What would you tell your family if you fell asleep and caused an accident?

It doesn’t matter how experienced or competent you are. Sleep apnoea causes uncontrollable sleepiness, overcoming skill.

Think you can manage sleepiness? You open the window, turn the music up and have an energy drink/coffee. Sadly the evidence suggests these approaches don’t work for long and can’t be sustained. 1,2,3

The driver who has fallen asleep doesn’t brake/swerve to avoid/reduce the impact so these incidents are more severe as they tend to be at a higher speed and are 50% more likely to result in death or serious injury.

In the news

Sadly, sleep related incidents are increasingly in the news:
Bronx Train Crash – 2013
Selby Train Crash – 2001
American Airlines – 1999
Challenger Space Shuttle – 1988
Chernobyl – 1986
Three Mile Island – 1979

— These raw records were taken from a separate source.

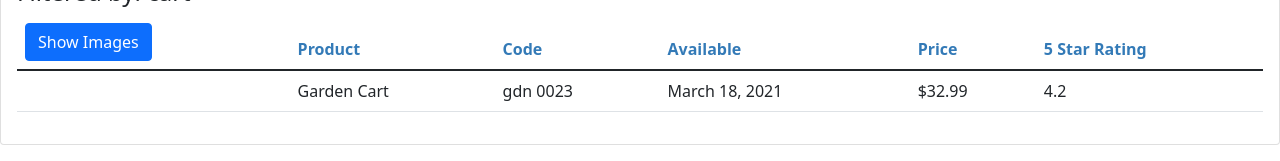
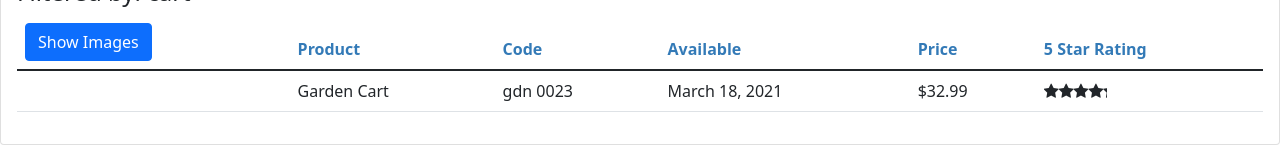
Before and after one commit to 3quanimity/Deborah-Kurata-Pulralsight-Angular-Course, an Angular app: page /products in a window 1280 px wide. Shown: the part 166-327 px from the top of the page. Built offline with nearby package versions, Linux system fonts and the light colour scheme.

Commit message:
star nested component and @Input

```diff
--- a/src/app/app.module.ts
+++ b/src/app/app.module.ts
@@ -5,9 +5,15 @@
 import { AppComponent } from './app.component';
 import { ProductListComponent } from './products/product-list.components';
 import { ConvertToSpacesPipe } from './shared/convert-to-spaces.pipe';
+import { StarComponent } from './shared/star.component';
 
 @NgModule({
-  declarations: [AppComponent, ProductListComponent, ConvertToSpacesPipe], // components
+  declarations: [
+    AppComponent,
+    ProductListComponent,
+    ConvertToSpacesPipe,
+    StarComponent,
+  ], // components
   imports: [BrowserModule, FormsModule], // external modules
   bootstrap: [AppComponent], // startup component of an application
 })
--- a/src/app/products/product-list.component.html
+++ b/src/app/products/product-list.component.html
@@ -46,7 +46,8 @@
             <td>{{ product.productCode | lowercase | convertToSpaces: '-'}}</td>
             <td>{{ product.releaseDate }}</td>
             <td>{{ product.price | currency: 'USD' : 'symbol' : '1.2-2' }}</td>
-            <td>{{ product.starRating }}</td>
+            <!-- <td>{{ product.starRating }}</td> -->
+            <td><pm-star [rating]= 'product.starRating'></pm-star></td>
           </tr>
         </tbody>
       </table>
--- /dev/null
+++ b/src/app/shared/star.component.css
@@ -0,0 +1,6 @@
+.crop {
+  overflow: hidden;
+}
+div {
+  cursor: pointer;
+}
--- /dev/null
+++ b/src/app/shared/star.component.html
@@ -0,0 +1,11 @@
+<div class="crop"
+     [style.width.px]="cropWidth"
+     [title]="rating">
+  <div style="width: 75px">
+    <span class="fa fa-star"></span>
+    <span class="fa fa-star"></span>
+    <span class="fa fa-star"></span>
+    <span class="fa fa-star"></span>
+    <span class="fa fa-star"></span>
+  </div>
+</div>
--- /dev/null
+++ b/src/app/shared/star.component.ts
@@ -0,0 +1,15 @@
+import { Component, Input, OnChanges, SimpleChanges } from "@angular/core";
+
+@Component({
+    selector: "pm-star",
+    templateUrl: "./star.component.html",
+    styleUrls: ["./star.component.css"]
+})
+export class StarComponent implements OnChanges{
+    @Input() rating: number = 0;
+    cropWidth: number = 75;
+
+    ngOnChanges(changes: SimpleChanges): void {
+        this.cropWidth = this.rating * 75 / 5;
+    }
+}
```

Of course these are the big stories that make the headlines, but sleepy people are up to 7 times more likely to have an accident.1

According to the Division of Sleep Medicine at Harvard Medical School in the United States, 250,000 drivers fall asleep at the wheel every day.

In a poll by the National Sleep Foundation, 54% of adult drivers said they had driven while drowsy during the past year with 28% saying they had actually fallen asleep while driving.

According to the National Highway Traffic Safety Administration, drowsy driving is a factor in more than 100,000 crashes, resulting in 1,550 deaths and 40,000 injuries annually in the USA.

Still thinking “it won’t happen to me?

If you have undiagnosed sleep apnoea, you may have forgotten what it feels like to be fully alert and awake. Sleepiness or drowsiness builds over time.

However, you can feel sharp and concentrate again with effective treatment.

Don’t fool yourself that it won’t happen to you. The statistics suggest that you are more likely to have an accident if you have untreated sleep apnoea.

It’s not worth the risk.

Think about it. If you had an accident caused by sleepiness, what would you tell your family?

1. Horne JA, Reyner LA. (1995) Sleep-related vehicle accidents. BMJ; 310: p565-567↩

2. Terán-Santos, Jimenez-Gomez, Cordero-Guevara. (1999) The Association between Sleep Apnea and the Risk of Traffic Accidents. N Engl J Med 1999; p340:847-851↩

3. Findley LJ, Unverzagt ME, Suratt PM. Automobile accidents involving patients with obstructive sleep apnoea. The American review of respiratory disease. 1988 Aug;138(2):337-40. http://www.ncbi.nlm.nih.gov/pubmed/3195832external_link3 [accessed 2nd Dec 2013]↩

Created by Adrian Zacher | Page last updated 12th May 2017